Advertisements
Tag Archives: DRC

UNREAL: Scientists Explore Active Volcano Nyiragongo

10 Apr

From National Geographic comes these incredible pictures of scientists exploring the Congolese volcano of Nyiragongo. Italian geologist Dario Tedesco and other members of an international team believe this volcano could devastate the nearby town of Goma where more than 1 million people live. Nyriagongo is one of the world’s most active volcanos, but also one of the least understood. Constant fighting in the DRC has made research difficult.

Twice before, the volcano has erupted and killed people in Goma. In 1977, several hundred people were killed when molten rock hurtled toward the city at more than 60 mph. Then, in 2002, 47 more people died during a similar eruption. Scientists believe those eruptions are nothing compared to what the mountain could actually do.

So, they’re studying it. Putting themselves right in the middle of an active volcano, hoping to study the volcano and ultimately save lives. Nyiragongo actually has one of the largest lava lakes in the world at 700 feet across and miles deep. From the article:

But he kept going. He peeked over the top, eye to eye with the boiling lava. This was beyond science. This was personal, the culmination of a lifetime of exploration and adventure and tireless curiosity. Over the radio the emotion in his voice was palpable. “Amazing. Incredible.

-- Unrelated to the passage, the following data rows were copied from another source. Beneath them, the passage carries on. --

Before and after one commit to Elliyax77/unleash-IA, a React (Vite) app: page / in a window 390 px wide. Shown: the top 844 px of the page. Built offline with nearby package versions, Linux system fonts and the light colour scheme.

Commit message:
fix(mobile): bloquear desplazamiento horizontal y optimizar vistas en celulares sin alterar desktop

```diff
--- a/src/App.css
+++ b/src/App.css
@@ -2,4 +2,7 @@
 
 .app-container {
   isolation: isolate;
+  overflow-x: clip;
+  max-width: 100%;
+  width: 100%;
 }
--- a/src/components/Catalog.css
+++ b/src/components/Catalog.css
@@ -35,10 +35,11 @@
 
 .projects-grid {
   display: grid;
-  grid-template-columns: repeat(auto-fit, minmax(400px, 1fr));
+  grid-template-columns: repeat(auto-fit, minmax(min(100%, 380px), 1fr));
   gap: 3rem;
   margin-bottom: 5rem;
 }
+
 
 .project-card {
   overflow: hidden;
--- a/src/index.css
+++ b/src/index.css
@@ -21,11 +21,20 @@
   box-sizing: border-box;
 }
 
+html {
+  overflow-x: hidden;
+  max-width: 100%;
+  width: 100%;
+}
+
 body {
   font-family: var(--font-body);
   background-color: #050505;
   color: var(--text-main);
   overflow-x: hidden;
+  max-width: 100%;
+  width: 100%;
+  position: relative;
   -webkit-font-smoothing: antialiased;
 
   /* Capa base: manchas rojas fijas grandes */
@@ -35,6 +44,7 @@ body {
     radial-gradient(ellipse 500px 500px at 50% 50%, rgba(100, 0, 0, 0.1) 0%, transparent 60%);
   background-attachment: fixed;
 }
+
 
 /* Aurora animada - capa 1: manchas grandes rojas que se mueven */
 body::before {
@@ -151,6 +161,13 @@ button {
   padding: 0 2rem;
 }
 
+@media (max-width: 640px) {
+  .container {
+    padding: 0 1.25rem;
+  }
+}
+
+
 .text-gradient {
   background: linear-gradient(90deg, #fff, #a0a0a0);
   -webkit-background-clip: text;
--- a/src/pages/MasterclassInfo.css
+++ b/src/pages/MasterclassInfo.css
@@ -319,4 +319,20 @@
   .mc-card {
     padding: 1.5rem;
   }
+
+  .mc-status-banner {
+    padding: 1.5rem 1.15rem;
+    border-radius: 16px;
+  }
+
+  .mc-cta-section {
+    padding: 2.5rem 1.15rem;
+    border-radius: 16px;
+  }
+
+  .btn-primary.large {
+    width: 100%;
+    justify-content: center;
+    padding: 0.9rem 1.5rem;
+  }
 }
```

I’ll never see anything like this again.”

Advertisements

Plane Crashes and Accidents Dominate the News

5 Apr

Now, I recognize that aviation accidents occur far more often then we’d like to admit. Often times, incidents involving small planes do not even make the national news. However, the last two days have yielded no fewer than 5 stories involving plane crashes or accidents. What is going on? Some of these stories you might have heard; others you probably haven’t.

1) Southwest Flight 812: This past weekend, passengers got quite a scare when a flight departing Phoenix for Sacramento developed a five-foot hole in the fuselage during the flight. No one was seriously injured as the flight landed in Yuma, Arizona, but oxygen masks were deployed and passengers described the sound as similar to a “gunshot” at 36,000 feet. Southwest Airlines called the problem a “new and unknown issue” and investigators confirmed that airplanes were not inspected for fatigue in the area where the hole developed because they believed no cracks in the skin could form there. They were obviously quite wrong. Cracks were found in three additional planes and 80 other US planes were grounded for inspection. One passenger snagged quite a few images of the incident (one is below):

Southwest 8122) Air France 447: More than two years after it plunged into the Atlantic Ocean during a routine flight from Rio De Janeiro to Paris, investigators have located a large piece of wreckage of the plane underwater. The discovery included human remains, which France now plans to retrive. Not much is known about what happened to the plane. Investigators surmised that poor weather could have brought it down, but now hope to recover the flight’s data recorders and get some answers.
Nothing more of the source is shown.